In The Royal Patronage of Liturgy in Frankish Gaul to the Death of Charles the Bald (877) (London, 2001),[1] the examination of the royal patronage of liturgy in the Frankish kingdoms provided a remarkable opportunity to re-examine some of the most prevailing notions regarding the Frankish liturgy, such as the traditional assumption that the liturgy of Frankish Gaul during the Carolingian period was a unified liturgy and, moreover, the product of a unified Frankish Church. Similarly, the reports on the Romanisation of the Frankish liturgy under Pippin III and Charlemagne, which, in the past, were accepted at face value, appear to be part of what Hen calls ‘the Carolingian rhetoric of reforms’. A careful examination of the sources from early medieval Francia demonstrates how the Frankish kings, and foremost among them Charlemagne, realised the political power within the patronage of liturgy, and therefore made ample use of it as a political means of royal propaganda. Through liturgy they disseminated political messages and ideology in an attempt to shape the ‘public opinion’, and this is precisely why they invested vast amounts of landed property and privileges in patronising liturgical activity. The introduction of liturgy as an extremely informative source for the study of the political culture and the social practices of the early medieval West was rather unusual and innovative, and many subsequent studies followed suit.

The study of numerous unpublished manuscripts was a significant part of Hen’s research. This activity also brought some new findings and discoveries, such as The Sacramentary of Echternach, which he edited for the Henry Bradshaw Society; the Pseudo-Theophilus’ Commentary on the Four Gospels, which he discussed in a separate paper;[2] or the Arundel manuscript of the Annales Mettenses Priores, which is the subject of another paper.[3]

His latest book [4] investigates the place of the royal court and the mechanisms of patronage which operated through it in several kingdoms of the early Middle Ages.
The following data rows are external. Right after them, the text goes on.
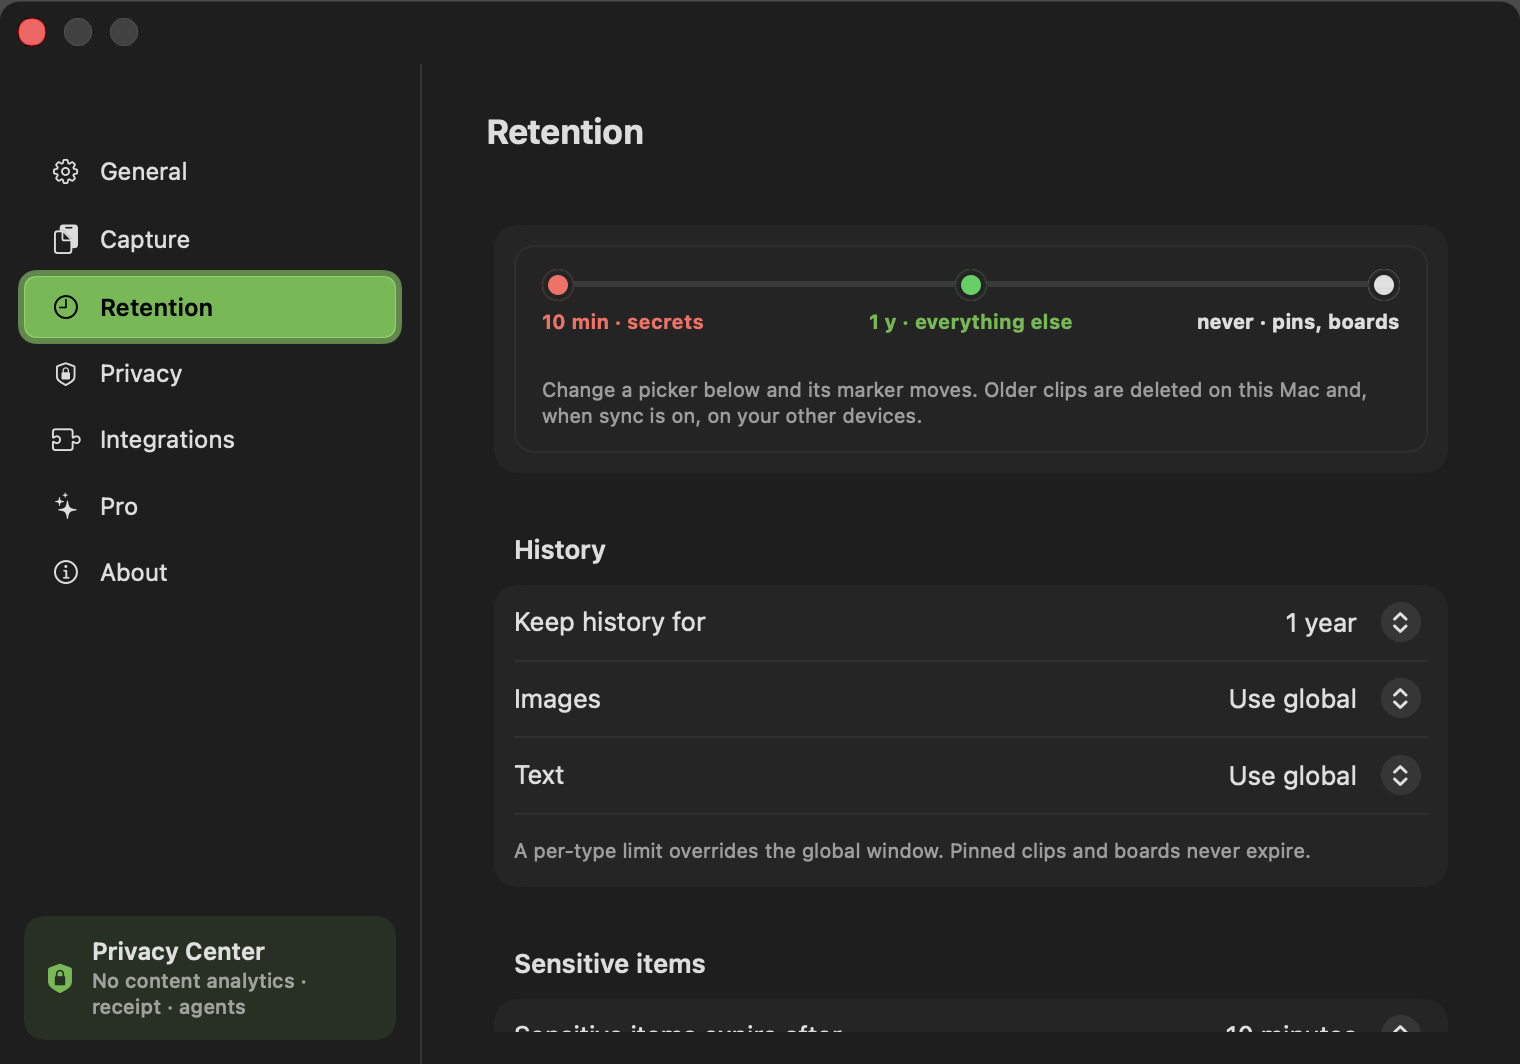
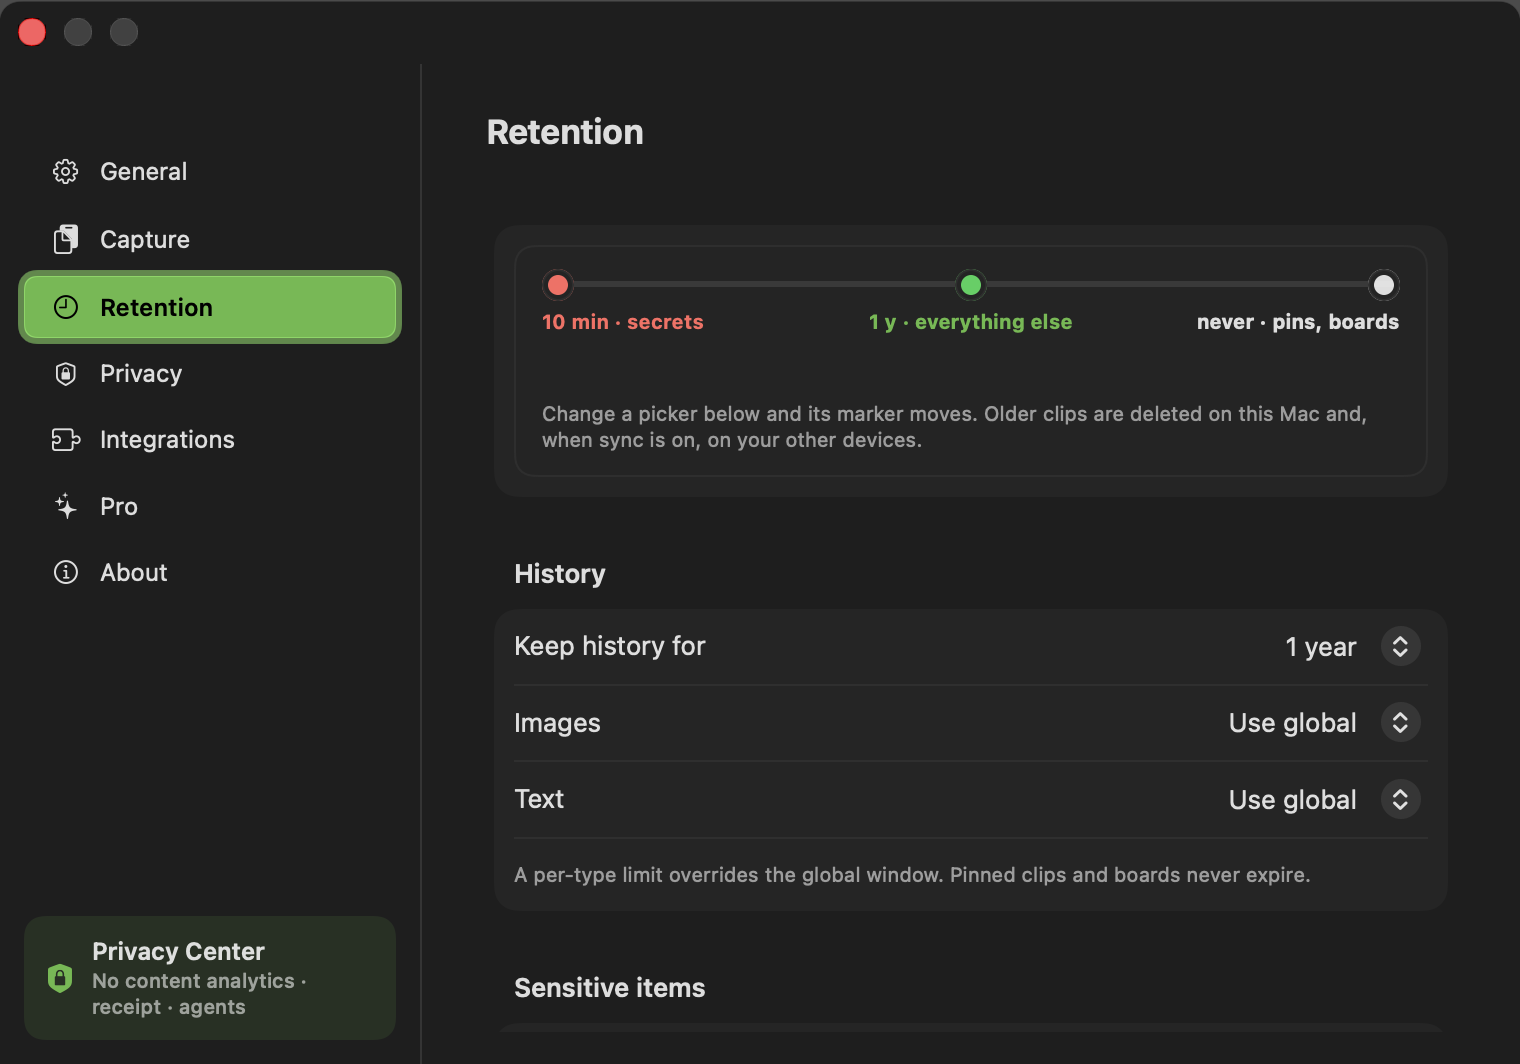
fix(settings): forget what was counted, keep counts live, keep timeline labels apart
Forget recent clips removes exactly the clips it counted, and the count
follows new copies and the passing time; the privacy tiles refresh on
store changes; timeline labels narrow and wrap as markers crowd, so five
lifetimes no longer overlap.

diff --git a/Apps/GanchoMac/RetentionSettingsTab.swift b/Apps/GanchoMac/RetentionSettingsTab.swift
@@ -6,7 +6,7 @@ import SwiftUI
 struct RetentionSettingsTab: View {
     @Environment(AppModel.self) private var model
     @State private var forgetWindow: ForgetRecentWindow = .fifteenMinutes
-    @State private var forgettable = 0
+    @State private var forgettable: [ClipItem] = []
     @State private var forgetRevision = 0
 
     var body: some View {
@@ -62,17 +62,15 @@ struct RetentionSettingsTab: View {
                 }
                 .accessibilityIdentifier("forget-recent-window")
                 HStack {
-                    Text(forgettable == 0 ? "Nothing to forget" : "\(forgettable) clips")
+                    Text(forgettable.isEmpty ? "Nothing to forget" : "\(forgettable.count) clips")
                         .foregroundStyle(.secondary)
                         .accessibilityIdentifier("forget-recent-count")
                     Spacer()
-                    Button("Forget \(forgettable) clips", role: .destructive) {
-                        Task {
-                            _ = await model.forgetRecent(forgetWindow)
-                            forgetRevision += 1
-                        }
+                    Button("Forget \(forgettable.count) clips", role: .destructive) {
+                        model.forget(forgettable)
+                        forgetRevision += 1
                     }
-                    .disabled(forgettable == 0)
+                    .disabled(forgettable.isEmpty)
                     .accessibilityIdentifier("forget-recent-button")
                 }
                 Text(
@@ -89,7 +87,19 @@ struct RetentionSettingsTab: View {
                 window: forgetWindow, revision: forgetRevision,
                 pending: model.pendingDeletionIDs.count)
         ) {
-            forgettable = await model.forgettableClips(forgetWindow).count
+            forgettable = await model.forgettableClips(forgetWindow)
+        }
+        .task {
+            // New copies join the window.
+            for await _ in StoreChangeCoalescer().batches(of: model.storeChanges.subscribe()) {
+                forgetRevision += 1
+            }
+        }
+        .task {
+            // Old copies age out of it.
+            while (try? await Task.sleep(for: .seconds(30))) != nil {
+                forgetRevision += 1
+            }
         }
     }
 
@@ -138,13 +148,16 @@ private struct RetentionTimelineCard: View {
                     Capsule().fill(.quaternary).frame(height: 3).offset(y: 6)
                     ForEach(Array(markers.enumerated()), id: \.offset) { index, marker in
                         let fraction = RetentionTimeline.position(of: index, in: markers.count)
+                        let labelWidth = Self.labelWidth(
+                            count: markers.count, track: proxy.size.width)
                         markerView(marker, alignment: alignment(fraction))
-                            .frame(width: 160, alignment: alignment(fraction))
-                            .offset(x: offset(fraction, width: proxy.size.width))
+                            .frame(width: labelWidth, alignment: alignment(fraction))
+                            .offset(
+                                x: offset(fraction, width: proxy.size.width, label: labelWidth))
                     }
                 }
             }
-            .frame(height: 36)
+            .frame(height: 48)
             Text(
                 // swiftlint:disable:next line_length
                 "Change a picker below and its marker moves. Older clips are deleted on this Mac and, when sync is on, on your other devices."
@@ -169,9 +182,16 @@ private struct RetentionTimelineCard: View {
     }
 
     /// The marker's frame starts where its label must sit for the dot to land on `fraction`.
-    private func offset(_ fraction: Double, width: CGFloat) -> CGFloat {
+    private func offset(_ fraction: Double, width: CGFloat, label: CGFloat) -> CGFloat {
         let x = width * fraction
-        return fraction == 0 ? 0 : fraction == 1 ? x - 160 : x - 80
+        return fraction == 0 ? 0 : fraction == 1 ? x - label : x - label / 2
+    }
+
+    /// Wide enough for one line with few markers; narrower, wrapping, as they crowd.
+    /// An end label leans inward, so its neighbour must fit one and a half labels.
+    static func labelWidth(count: Int, track: CGFloat) -> CGFloat {
+        guard count > 1 else { return 160 }
+        return min(160, max((track / CGFloat(count - 1) - 8) / 1.5, 48))
     }
 
     private func markerView(_ marker: RetentionTimeline.Marker, alignment: Alignment) -> some View {
@@ -184,8 +204,11 @@ private struct RetentionTimelineCard: View {
             Text(label(marker))
                 .font(.caption2.weight(.bold))
                 .foregroundStyle(ink(marker))
-                .lineLimit(1)
-                .fixedSize()
+                .lineLimit(2)
+                .multilineTextAlignment(
+                    alignment == .leading ? .leading : alignment == .trailing ? .trailing : .center
+                )
+                .fixedSize(horizontal: false, vertical: true)
         }
         .accessibilityElement(children: .combine)
         .accessibilityIdentifier("retention-marker")

diff --git a/Tests/GanchoUITests/RetentionSettingsUITests.swift b/Tests/GanchoUITests/RetentionSettingsUITests.swift
@@ -37,6 +37,20 @@ final class RetentionSettingsUITests: XCTestCase {
         images.click()
         app.menuItems["7 days"].firstMatch.click()
         XCTAssertTrue(marker("7 d · images", in: app).waitForExistence(timeout: 3))
+
+        // Five markers still read: no label sits on another.
+        let text = app.popUpButtons["retention-text-picker"].firstMatch
+        text.click()
+        app.menuItems["90 days"].firstMatch.click()
+        XCTAssertTrue(marker("text", in: app).waitForExistence(timeout: 3))
+        let frames = app.descendants(matching: .any).matching(identifier: "retention-marker")
+            .allElementsBoundByIndex.map(\.frame)
+        XCTAssertEqual(frames.count, 5)
+        for (index, frame) in frames.enumerated() {
+            for other in frames.dropFirst(index + 1) {
+                XCTAssertFalse(frame.insetBy(dx: 1, dy: 1).intersects(other), "\(frame) \(other)")
+            }
+        }
     }
 
     @MainActor

diff --git a/Apps/GanchoMac/AppModel+Privacy.swift b/Apps/GanchoMac/AppModel+Privacy.swift
@@ -58,10 +58,9 @@ extension AppModel {
         return clips.filter { !pendingDeletionIDs.contains($0.id) }
     }
 
-    /// Removes the window's clips through the same undoable delete as the panel.
-    func forgetRecent(_ window: ForgetRecentWindow) async -> Int {
-        let clips = await forgettableClips(window)
-        delete(clips)
-        return clips.count
+    /// Removes exactly the clips the user was shown, through the panel's
+    /// undoable delete; a copy that landed after the count stays.
+    func forget(_ clips: [ClipItem]) {
+        delete(clips.filter { !pendingDeletionIDs.contains($0.id) })
     }
 }

diff --git a/Apps/GanchoMac/PrivacySettingsTab.swift b/Apps/GanchoMac/PrivacySettingsTab.swift
@@ -97,7 +97,13 @@ struct PrivacySettingsTab: View {
         }
         .formStyle(.grouped)
         .padding(GanchoTokens.Spacing.md)
-        .task { overview = await model.privacyOverview() }
+        .task {
+            overview = await model.privacyOverview()
+            let changes = model.storeChanges.subscribe()
+            for await _ in StoreChangeCoalescer().batches(of: changes) {
+                overview = await model.privacyOverview()
+            }
+        }
     }
 
     private func footnote(_ text: LocalizedStringKey) -> some View {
Hen’s general approach is based on the conviction that the roots of later medieval developments, and especially of the so-called Carolingian Renaissance, are to be sought in the centuries immediately succeeding the period of Roman rule. It was in this period that Roman and Christian ideals were mingled with indigenous Germanic practices, and thus sow the seeds of what we now call ‘the medieval civilisation’. In this book Hen discusses the literary activities associated with several early medieval royal courts, such as the court of the Vandal court of Thrasamund, The Ostrogothic court of Theoderic the Great, the Visigothic court of Sisebut, and the Frankish court of Clothar II and Dagobert I. The comparative analysis of these barbarian courts highlight the continuities and similarities, as well as the various differences, that characterised the cultural activity of the early medieval West, and it clarifies how crucial the barbarian precedents are for assessing and understanding the Carolingian achievement and, subsequently, later medieval culture and society.



Edited VolumesEdit


  • Einhard: Life of Charlemagne, translation, introduction, commentary and appendices (OU Press: Tel-Aviv, 2005) [in Hebrew].


  1. ^ For reviews, see: Speculum 78.2 (2003); History 87 (2002);
  2. ^ ‘A Merovingian commentary on the Four Gospels’, Revue des Études Augustinienne 49 (2003), pp. 167-187.
  3. ^ ‘Canvassing for Charles: a context for London, BL Arundel 375’, in: R. Coradini and H. Reimitz eds., Zeit und Vergangenheit in fränkischen Europa (Vienna, 2010), pp. 121-128.
  4. ^ For reviews, see: Early Medieval Europe 17.1 (2009); English Historical Review 507 (2009); American Historical Review (April 2009); Speculum 84.2 (2009)

External linksEdit

  • Faculty Page at Ben Gurion University of the Negev [in Hebrew]